TensorFlow 2.0 Global Docs Sprint Cheatsheet

Posted by Margaret Maynard-Reid, Machine Learning GDE from Seattle US

A Docs Sprint is a way to improve documentation for an open-source project. Multiple docs sprints, organized by ML GDEs and GDG organizers worldwide, took place for TensorFlow 2.0 around June 1, 2019.

Whether you are a beginner or an expert in ML or TensorFlow, joining a TensorFlow 2.0 is a great way to get started with contributing to open-source projects, and you will learn a lot while contributing.

This is a step-by-step guide on how to review TensorFlow 2.0 documentation by going through a checklist for each API symbol, report issues found, and optionally create a Pull Request (PR) to fix the issues. It can be used as a cheatsheet whether you are attending a Docs Sprint event near you, or while following along on your own.

High level summary of the steps:

Be sure to read how to on tensorflow.org for more details. If you run into questions, please post them to the . Use hashtag when posting on social media.

1. Decide which API symbol to review

  • Take a look at the TensorFlow Docs Task List .
  • Choose a symbol that you are interested in working on. Don’t choose it if someone else is already working on it — look at the Owner’s GitHub Handle’s cell to make sure that no one else is working on it.
  • Write down your GitHub handle as the owner and indicates that you are reviewing this symbol. This is to avoid duplicate work by someone else. You add it to the sheet as a comment.

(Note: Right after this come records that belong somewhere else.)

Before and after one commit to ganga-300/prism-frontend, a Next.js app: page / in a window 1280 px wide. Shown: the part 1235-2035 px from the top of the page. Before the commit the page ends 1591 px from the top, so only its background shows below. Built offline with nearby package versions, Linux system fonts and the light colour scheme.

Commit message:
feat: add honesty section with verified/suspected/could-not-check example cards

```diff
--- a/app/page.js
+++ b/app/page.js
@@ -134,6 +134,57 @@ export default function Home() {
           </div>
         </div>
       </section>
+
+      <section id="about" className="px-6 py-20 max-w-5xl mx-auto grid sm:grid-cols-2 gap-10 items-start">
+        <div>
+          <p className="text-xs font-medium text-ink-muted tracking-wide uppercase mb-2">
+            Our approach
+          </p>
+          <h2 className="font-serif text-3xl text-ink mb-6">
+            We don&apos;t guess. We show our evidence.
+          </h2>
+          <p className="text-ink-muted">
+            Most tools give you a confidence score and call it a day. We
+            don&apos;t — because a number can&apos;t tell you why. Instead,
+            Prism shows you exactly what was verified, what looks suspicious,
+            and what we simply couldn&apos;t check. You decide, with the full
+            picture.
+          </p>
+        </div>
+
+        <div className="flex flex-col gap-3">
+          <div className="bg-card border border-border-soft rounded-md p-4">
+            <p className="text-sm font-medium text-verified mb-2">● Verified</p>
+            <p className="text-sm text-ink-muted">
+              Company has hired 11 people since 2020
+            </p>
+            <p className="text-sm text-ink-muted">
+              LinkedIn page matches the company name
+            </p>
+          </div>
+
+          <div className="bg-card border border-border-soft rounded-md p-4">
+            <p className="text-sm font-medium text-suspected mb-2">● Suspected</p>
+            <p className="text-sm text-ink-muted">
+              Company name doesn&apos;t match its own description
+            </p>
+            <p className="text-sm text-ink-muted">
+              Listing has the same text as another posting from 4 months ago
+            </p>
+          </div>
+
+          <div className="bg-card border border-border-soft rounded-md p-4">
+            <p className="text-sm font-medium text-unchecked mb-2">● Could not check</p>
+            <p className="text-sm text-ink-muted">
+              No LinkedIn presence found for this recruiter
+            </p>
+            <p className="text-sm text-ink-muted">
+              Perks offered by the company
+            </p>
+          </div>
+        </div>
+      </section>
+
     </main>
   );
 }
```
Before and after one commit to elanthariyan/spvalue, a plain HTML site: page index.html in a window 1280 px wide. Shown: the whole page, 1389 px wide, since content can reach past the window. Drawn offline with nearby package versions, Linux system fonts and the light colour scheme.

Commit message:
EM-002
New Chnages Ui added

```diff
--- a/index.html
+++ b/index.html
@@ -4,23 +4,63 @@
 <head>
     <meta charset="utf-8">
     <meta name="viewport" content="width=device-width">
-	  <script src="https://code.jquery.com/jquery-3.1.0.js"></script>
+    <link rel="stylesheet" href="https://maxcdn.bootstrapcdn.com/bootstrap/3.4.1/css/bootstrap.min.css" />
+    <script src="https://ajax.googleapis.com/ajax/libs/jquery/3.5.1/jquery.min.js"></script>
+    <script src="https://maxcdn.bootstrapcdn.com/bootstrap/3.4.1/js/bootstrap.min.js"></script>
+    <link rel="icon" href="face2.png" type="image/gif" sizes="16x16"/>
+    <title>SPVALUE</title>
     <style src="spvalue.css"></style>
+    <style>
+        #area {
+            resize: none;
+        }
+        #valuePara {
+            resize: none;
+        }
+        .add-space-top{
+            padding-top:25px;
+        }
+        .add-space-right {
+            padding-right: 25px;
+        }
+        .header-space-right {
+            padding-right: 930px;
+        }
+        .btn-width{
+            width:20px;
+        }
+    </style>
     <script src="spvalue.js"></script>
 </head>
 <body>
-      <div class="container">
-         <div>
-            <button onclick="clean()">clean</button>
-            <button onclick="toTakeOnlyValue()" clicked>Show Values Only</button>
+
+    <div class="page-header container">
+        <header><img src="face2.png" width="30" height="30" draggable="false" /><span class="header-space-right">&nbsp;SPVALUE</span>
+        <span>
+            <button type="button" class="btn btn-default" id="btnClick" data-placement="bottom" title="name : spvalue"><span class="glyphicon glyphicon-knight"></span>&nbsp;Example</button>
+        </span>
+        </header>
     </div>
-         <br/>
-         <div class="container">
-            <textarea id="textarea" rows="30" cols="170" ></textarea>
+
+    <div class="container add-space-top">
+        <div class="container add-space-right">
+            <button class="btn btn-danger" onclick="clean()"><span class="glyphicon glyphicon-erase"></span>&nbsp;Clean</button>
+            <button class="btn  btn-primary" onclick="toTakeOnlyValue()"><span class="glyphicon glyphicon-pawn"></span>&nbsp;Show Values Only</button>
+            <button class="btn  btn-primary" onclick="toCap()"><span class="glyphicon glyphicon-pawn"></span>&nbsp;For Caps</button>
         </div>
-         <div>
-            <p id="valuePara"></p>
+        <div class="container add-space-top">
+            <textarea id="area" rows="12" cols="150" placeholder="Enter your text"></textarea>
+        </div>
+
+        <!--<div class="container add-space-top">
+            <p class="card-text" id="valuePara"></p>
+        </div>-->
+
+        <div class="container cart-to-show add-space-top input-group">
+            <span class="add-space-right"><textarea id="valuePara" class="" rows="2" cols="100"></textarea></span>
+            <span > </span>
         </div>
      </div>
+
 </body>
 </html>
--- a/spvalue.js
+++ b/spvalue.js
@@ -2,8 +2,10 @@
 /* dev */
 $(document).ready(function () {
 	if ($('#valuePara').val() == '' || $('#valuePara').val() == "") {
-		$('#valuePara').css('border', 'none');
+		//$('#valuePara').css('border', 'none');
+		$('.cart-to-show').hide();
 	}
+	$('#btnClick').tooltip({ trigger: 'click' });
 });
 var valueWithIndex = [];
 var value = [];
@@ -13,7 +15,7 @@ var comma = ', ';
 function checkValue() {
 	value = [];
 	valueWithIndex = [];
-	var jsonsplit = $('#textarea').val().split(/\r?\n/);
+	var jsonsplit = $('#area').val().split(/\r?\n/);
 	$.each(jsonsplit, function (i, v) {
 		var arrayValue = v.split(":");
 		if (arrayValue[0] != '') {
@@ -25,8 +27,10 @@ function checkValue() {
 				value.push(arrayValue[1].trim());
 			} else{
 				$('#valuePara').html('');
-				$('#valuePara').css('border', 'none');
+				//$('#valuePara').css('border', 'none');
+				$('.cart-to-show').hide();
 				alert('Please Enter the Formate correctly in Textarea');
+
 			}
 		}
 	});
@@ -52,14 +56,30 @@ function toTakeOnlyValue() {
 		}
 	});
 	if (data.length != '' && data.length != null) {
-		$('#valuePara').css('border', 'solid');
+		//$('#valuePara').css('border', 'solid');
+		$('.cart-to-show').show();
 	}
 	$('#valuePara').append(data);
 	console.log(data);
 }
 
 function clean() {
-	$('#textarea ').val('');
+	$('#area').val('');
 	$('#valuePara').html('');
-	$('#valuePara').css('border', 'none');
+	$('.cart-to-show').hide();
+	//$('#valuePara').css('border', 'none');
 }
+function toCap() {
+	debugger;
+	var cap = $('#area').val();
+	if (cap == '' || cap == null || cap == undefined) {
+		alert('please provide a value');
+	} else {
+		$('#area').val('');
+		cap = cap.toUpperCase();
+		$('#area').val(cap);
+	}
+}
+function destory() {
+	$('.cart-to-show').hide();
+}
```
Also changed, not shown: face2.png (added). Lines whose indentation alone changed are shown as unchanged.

2. Review the documentation

For each symbol, you will need to review the documentation against the code. If there is a link in the symbol documentation, take as an example, click on that link (“ Defined in”)to see the code as well as the Python docstring.

Review the symbol and assess the doc quality using the checklist in the TF 2.0 API Docs FAQ . Note any issues such as missing links, incorrect description and missing information etc.

3. Report the review result

After you review the symbol, please report the results in the task list and report issues on GitHub if applicable:

  • Enter your review results (as comments) in the TensorFlow Docs Tasks . Once Paige accept your comments in the task sheet, your updates will be reflected.
  • Open a on Github to report any issues you found. Include the Github link in the docs task sheet. Note the issue already has the checklist pre-populated. ← see as an example. Make sure to prefix your issue title with [TF 2.0 API Docs].

Protip: If you’d like to fix the doc issue, answer “Yes” to the question “Submit a pull request?”; otherwise “no” in the new GitHub doc issue you are opening.

4. (Optional) Fix the doc issues

This is totally optional - if you would like to fix the doc issues yourself, you can update the docstring, and create a PR. Note: please include the link to PR in the GitHub doc issue you opened.

First you need to location the source file to edit. As mentioned above, you can find the source file from the link in each of he API documentation. (Note: you can’t find the file then just report the issue in the with a comment).

Once you are on the GitHub file that you would like update, you can use GitHub’s web-based file editor for making simple changes. Paige Bailey made a nice on this:

  • Switch to Edit mode — on Github click on the edit pencil icon “Edit the file in your fork of this project”
  • Make your changes to the docstring, preview with a and save. Make sure to follow the when making changes.
  • Submit your PR — Add a title and description to your PR, and click on “Commit changes” to create a new PR.

Acknowledgment: many thanks to the review, feedback and contributions by , , , , and the Docs Sprint organizers.

TensorFlow

TensorFlow is an end-to-end open source platform for machine learning.

Margaret Maynard-Reid

Written by

Google Developer Expert for ML | TensorFlow & Android

TensorFlow

TensorFlow is an end-to-end open source platform for machine learning.